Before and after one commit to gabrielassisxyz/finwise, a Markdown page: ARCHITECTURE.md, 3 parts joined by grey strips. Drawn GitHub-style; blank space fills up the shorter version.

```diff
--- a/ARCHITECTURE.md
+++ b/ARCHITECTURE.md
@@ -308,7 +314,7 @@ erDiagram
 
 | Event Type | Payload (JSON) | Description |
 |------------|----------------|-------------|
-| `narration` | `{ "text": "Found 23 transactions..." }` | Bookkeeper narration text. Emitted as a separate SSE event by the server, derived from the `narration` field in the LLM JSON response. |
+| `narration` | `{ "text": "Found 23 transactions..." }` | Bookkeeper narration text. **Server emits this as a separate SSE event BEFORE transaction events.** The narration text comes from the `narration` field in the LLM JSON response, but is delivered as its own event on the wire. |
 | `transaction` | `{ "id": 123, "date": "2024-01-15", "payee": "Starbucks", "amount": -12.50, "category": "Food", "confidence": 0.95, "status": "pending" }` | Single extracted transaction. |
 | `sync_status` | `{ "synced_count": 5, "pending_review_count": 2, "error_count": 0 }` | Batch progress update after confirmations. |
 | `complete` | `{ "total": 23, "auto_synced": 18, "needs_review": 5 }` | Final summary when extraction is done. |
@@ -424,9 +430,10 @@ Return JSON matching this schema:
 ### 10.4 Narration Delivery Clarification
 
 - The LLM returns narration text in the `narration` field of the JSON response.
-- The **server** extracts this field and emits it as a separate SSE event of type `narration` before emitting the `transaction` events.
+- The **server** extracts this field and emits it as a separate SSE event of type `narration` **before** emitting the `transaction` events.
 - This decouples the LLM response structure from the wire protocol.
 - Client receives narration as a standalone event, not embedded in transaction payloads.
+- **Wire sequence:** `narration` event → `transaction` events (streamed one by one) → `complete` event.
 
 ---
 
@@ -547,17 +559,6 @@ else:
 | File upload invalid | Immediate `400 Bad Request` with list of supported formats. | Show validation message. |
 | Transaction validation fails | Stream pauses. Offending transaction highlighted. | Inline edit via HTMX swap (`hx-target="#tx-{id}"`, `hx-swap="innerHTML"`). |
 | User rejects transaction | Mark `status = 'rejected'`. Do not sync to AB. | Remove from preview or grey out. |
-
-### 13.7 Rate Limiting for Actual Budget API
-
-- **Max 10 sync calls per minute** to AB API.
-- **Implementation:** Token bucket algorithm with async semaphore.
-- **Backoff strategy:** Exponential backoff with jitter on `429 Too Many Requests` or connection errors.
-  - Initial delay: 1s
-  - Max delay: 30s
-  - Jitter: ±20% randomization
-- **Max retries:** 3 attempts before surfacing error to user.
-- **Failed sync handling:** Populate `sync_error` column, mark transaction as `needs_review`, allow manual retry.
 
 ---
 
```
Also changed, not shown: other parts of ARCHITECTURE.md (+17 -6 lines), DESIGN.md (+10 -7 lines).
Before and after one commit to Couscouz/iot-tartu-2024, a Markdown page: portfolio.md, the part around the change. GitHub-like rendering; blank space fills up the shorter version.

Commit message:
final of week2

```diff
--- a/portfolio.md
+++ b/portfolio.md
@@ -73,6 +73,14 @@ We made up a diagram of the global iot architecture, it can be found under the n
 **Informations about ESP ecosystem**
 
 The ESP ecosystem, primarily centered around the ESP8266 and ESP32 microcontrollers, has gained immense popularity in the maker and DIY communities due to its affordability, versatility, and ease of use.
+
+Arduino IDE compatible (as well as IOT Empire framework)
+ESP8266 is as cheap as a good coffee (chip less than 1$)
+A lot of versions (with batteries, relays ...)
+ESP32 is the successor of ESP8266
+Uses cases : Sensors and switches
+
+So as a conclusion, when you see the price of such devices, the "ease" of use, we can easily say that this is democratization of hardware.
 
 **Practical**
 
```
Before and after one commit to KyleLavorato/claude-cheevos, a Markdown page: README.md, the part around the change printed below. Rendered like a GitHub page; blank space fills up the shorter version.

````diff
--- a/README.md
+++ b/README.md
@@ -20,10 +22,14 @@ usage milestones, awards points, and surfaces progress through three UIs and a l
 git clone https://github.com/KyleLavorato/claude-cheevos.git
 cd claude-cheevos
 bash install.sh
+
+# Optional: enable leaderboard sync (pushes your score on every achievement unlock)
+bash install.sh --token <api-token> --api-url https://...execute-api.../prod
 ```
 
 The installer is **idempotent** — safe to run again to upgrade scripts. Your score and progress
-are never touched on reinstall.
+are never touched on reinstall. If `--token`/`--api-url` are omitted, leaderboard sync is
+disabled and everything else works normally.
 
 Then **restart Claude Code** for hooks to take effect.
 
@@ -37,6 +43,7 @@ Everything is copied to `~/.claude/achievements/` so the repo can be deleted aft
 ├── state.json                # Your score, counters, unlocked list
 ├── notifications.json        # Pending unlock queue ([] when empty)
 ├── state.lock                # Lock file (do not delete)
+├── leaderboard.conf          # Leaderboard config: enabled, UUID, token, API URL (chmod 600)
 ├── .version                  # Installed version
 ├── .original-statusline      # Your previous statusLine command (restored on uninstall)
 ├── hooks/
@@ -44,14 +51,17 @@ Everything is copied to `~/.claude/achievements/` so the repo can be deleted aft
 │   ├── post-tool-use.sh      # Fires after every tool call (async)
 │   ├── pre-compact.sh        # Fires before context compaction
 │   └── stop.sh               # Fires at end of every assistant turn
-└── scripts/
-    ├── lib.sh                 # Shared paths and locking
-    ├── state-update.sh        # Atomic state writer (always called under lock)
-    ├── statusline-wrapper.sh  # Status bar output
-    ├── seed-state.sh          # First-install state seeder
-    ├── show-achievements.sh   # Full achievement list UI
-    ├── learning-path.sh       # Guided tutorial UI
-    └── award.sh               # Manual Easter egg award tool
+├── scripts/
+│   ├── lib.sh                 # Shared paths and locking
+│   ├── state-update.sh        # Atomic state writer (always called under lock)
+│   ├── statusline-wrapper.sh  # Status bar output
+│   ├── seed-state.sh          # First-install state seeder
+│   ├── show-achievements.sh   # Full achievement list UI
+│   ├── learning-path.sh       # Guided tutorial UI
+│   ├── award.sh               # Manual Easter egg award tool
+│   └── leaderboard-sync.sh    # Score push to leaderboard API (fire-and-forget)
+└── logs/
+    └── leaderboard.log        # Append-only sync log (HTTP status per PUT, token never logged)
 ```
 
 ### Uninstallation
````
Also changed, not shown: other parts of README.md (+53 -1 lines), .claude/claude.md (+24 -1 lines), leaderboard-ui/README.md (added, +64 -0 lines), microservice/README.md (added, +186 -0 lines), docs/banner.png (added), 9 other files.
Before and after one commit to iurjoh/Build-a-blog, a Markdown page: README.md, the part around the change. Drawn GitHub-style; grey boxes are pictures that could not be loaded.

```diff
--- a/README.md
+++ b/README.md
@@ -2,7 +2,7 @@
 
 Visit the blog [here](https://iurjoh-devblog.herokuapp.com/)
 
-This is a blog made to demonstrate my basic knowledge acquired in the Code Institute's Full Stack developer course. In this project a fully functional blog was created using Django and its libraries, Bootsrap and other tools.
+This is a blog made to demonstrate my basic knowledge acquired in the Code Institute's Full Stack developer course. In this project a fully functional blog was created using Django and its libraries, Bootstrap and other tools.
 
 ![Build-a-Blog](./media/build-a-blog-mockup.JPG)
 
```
━━━━━━━━
**ABOUT THIS EXERCISE:** Nothing may be left out or altered: reproduce the complete listing.

**OUTPUT OF THE EXERCISE:**
Before and after one commit to gabrielassisxyz/finwise, a Markdown page: ARCHITECTURE.md, 3 parts joined by grey strips. Drawn GitHub-style; blank space fills up the shorter version.

```diff
--- a/ARCHITECTURE.md
+++ b/ARCHITECTURE.md
@@ -308,7 +314,7 @@ erDiagram
 
 | Event Type | Payload (JSON) | Description |
 |------------|----------------|-------------|
-| `narration` | `{ "text": "Found 23 transactions..." }` | Bookkeeper narration text. Emitted as a separate SSE event by the server, derived from the `narration` field in the LLM JSON response. |
+| `narration` | `{ "text": "Found 23 transactions..." }` | Bookkeeper narration text. **Server emits this as a separate SSE event BEFORE transaction events.** The narration text comes from the `narration` field in the LLM JSON response, but is delivered as its own event on the wire. |
 | `transaction` | `{ "id": 123, "date": "2024-01-15", "payee": "Starbucks", "amount": -12.50, "category": "Food", "confidence": 0.95, "status": "pending" }` | Single extracted transaction. |
 | `sync_status` | `{ "synced_count": 5, "pending_review_count": 2, "error_count": 0 }` | Batch progress update after confirmations. |
 | `complete` | `{ "total": 23, "auto_synced": 18, "needs_review": 5 }` | Final summary when extraction is done. |
@@ -424,9 +430,10 @@ Return JSON matching this schema:
 ### 10.4 Narration Delivery Clarification
 
 - The LLM returns narration text in the `narration` field of the JSON response.
-- The **server** extracts this field and emits it as a separate SSE event of type `narration` before emitting the `transaction` events.
+- The **server** extracts this field and emits it as a separate SSE event of type `narration` **before** emitting the `transaction` events.
 - This decouples the LLM response structure from the wire protocol.
 - Client receives narration as a standalone event, not embedded in transaction payloads.
+- **Wire sequence:** `narration` event → `transaction` events (streamed one by one) → `complete` event.
 
 ---
 
@@ -547,17 +559,6 @@ else:
 | File upload invalid | Immediate `400 Bad Request` with list of supported formats. | Show validation message. |
 | Transaction validation fails | Stream pauses. Offending transaction highlighted. | Inline edit via HTMX swap (`hx-target="#tx-{id}"`, `hx-swap="innerHTML"`). |
 | User rejects transaction | Mark `status = 'rejected'`. Do not sync to AB. | Remove from preview or grey out. |
-
-### 13.7 Rate Limiting for Actual Budget API
-
-- **Max 10 sync calls per minute** to AB API.
-- **Implementation:** Token bucket algorithm with async semaphore.
-- **Backoff strategy:** Exponential backoff with jitter on `429 Too Many Requests` or connection errors.
-  - Initial delay: 1s
-  - Max delay: 30s
-  - Jitter: ±20% randomization
-- **Max retries:** 3 attempts before surfacing error to user.
-- **Failed sync handling:** Populate `sync_error` column, mark transaction as `needs_review`, allow manual retry.
 
 ---
 
```
Also changed, not shown: other parts of ARCHITECTURE.md (+17 -6 lines), DESIGN.md (+10 -7 lines).
Before and after one commit to Couscouz/iot-tartu-2024, a Markdown page: portfolio.md, the part around the change. GitHub-like rendering; blank space fills up the shorter version.

Commit message:
final of week2

```diff
--- a/portfolio.md
+++ b/portfolio.md
@@ -73,6 +73,14 @@ We made up a diagram of the global iot architecture, it can be found under the n
 **Informations about ESP ecosystem**
 
 The ESP ecosystem, primarily centered around the ESP8266 and ESP32 microcontrollers, has gained immense popularity in the maker and DIY communities due to its affordability, versatility, and ease of use.
+
+Arduino IDE compatible (as well as IOT Empire framework)
+ESP8266 is as cheap as a good coffee (chip less than 1$)
+A lot of versions (with batteries, relays ...)
+ESP32 is the successor of ESP8266
+Uses cases : Sensors and switches
+
+So as a conclusion, when you see the price of such devices, the "ease" of use, we can easily say that this is democratization of hardware.
 
 **Practical**
 
```
Before and after one commit to KyleLavorato/claude-cheevos, a Markdown page: README.md, the part around the change printed below. Rendered like a GitHub page; blank space fills up the shorter version.

````diff
--- a/README.md
+++ b/README.md
@@ -20,10 +22,14 @@ usage milestones, awards points, and surfaces progress through three UIs and a l
 git clone https://github.com/KyleLavorato/claude-cheevos.git
 cd claude-cheevos
 bash install.sh
+
+# Optional: enable leaderboard sync (pushes your score on every achievement unlock)
+bash install.sh --token <api-token> --api-url https://...execute-api.../prod
 ```
 
 The installer is **idempotent** — safe to run again to upgrade scripts. Your score and progress
-are never touched on reinstall.
+are never touched on reinstall. If `--token`/`--api-url` are omitted, leaderboard sync is
+disabled and everything else works normally.
 
 Then **restart Claude Code** for hooks to take effect.
 
@@ -37,6 +43,7 @@ Everything is copied to `~/.claude/achievements/` so the repo can be deleted aft
 ├── state.json                # Your score, counters, unlocked list
 ├── notifications.json        # Pending unlock queue ([] when empty)
 ├── state.lock                # Lock file (do not delete)
+├── leaderboard.conf          # Leaderboard config: enabled, UUID, token, API URL (chmod 600)
 ├── .version                  # Installed version
 ├── .original-statusline      # Your previous statusLine command (restored on uninstall)
 ├── hooks/
@@ -44,14 +51,17 @@ Everything is copied to `~/.claude/achievements/` so the repo can be deleted aft
 │   ├── post-tool-use.sh      # Fires after every tool call (async)
 │   ├── pre-compact.sh        # Fires before context compaction
 │   └── stop.sh               # Fires at end of every assistant turn
-└── scripts/
-    ├── lib.sh                 # Shared paths and locking
-    ├── state-update.sh        # Atomic state writer (always called under lock)
-    ├── statusline-wrapper.sh  # Status bar output
-    ├── seed-state.sh          # First-install state seeder
-    ├── show-achievements.sh   # Full achievement list UI
-    ├── learning-path.sh       # Guided tutorial UI
-    └── award.sh               # Manual Easter egg award tool
+├── scripts/
+│   ├── lib.sh                 # Shared paths and locking
+│   ├── state-update.sh        # Atomic state writer (always called under lock)
+│   ├── statusline-wrapper.sh  # Status bar output
+│   ├── seed-state.sh          # First-install state seeder
+│   ├── show-achievements.sh   # Full achievement list UI
+│   ├── learning-path.sh       # Guided tutorial UI
+│   ├── award.sh               # Manual Easter egg award tool
+│   └── leaderboard-sync.sh    # Score push to leaderboard API (fire-and-forget)
+└── logs/
+    └── leaderboard.log        # Append-only sync log (HTTP status per PUT, token never logged)
 ```
 
 ### Uninstallation
````
Also changed, not shown: other parts of README.md (+53 -1 lines), .claude/claude.md (+24 -1 lines), leaderboard-ui/README.md (added, +64 -0 lines), microservice/README.md (added, +186 -0 lines), docs/banner.png (added), 9 other files.
Before and after one commit to iurjoh/Build-a-blog, a Markdown page: README.md, the part around the change. Drawn GitHub-style; grey boxes are pictures that could not be loaded.

```diff
--- a/README.md
+++ b/README.md
@@ -2,7 +2,7 @@
 
 Visit the blog [here](https://iurjoh-devblog.herokuapp.com/)
 
-This is a blog made to demonstrate my basic knowledge acquired in the Code Institute's Full Stack developer course. In this project a fully functional blog was created using Django and its libraries, Bootsrap and other tools.
+This is a blog made to demonstrate my basic knowledge acquired in the Code Institute's Full Stack developer course. In this project a fully functional blog was created using Django and its libraries, Bootstrap and other tools.
 
 ![Build-a-Blog](./media/build-a-blog-mockup.JPG)
 
```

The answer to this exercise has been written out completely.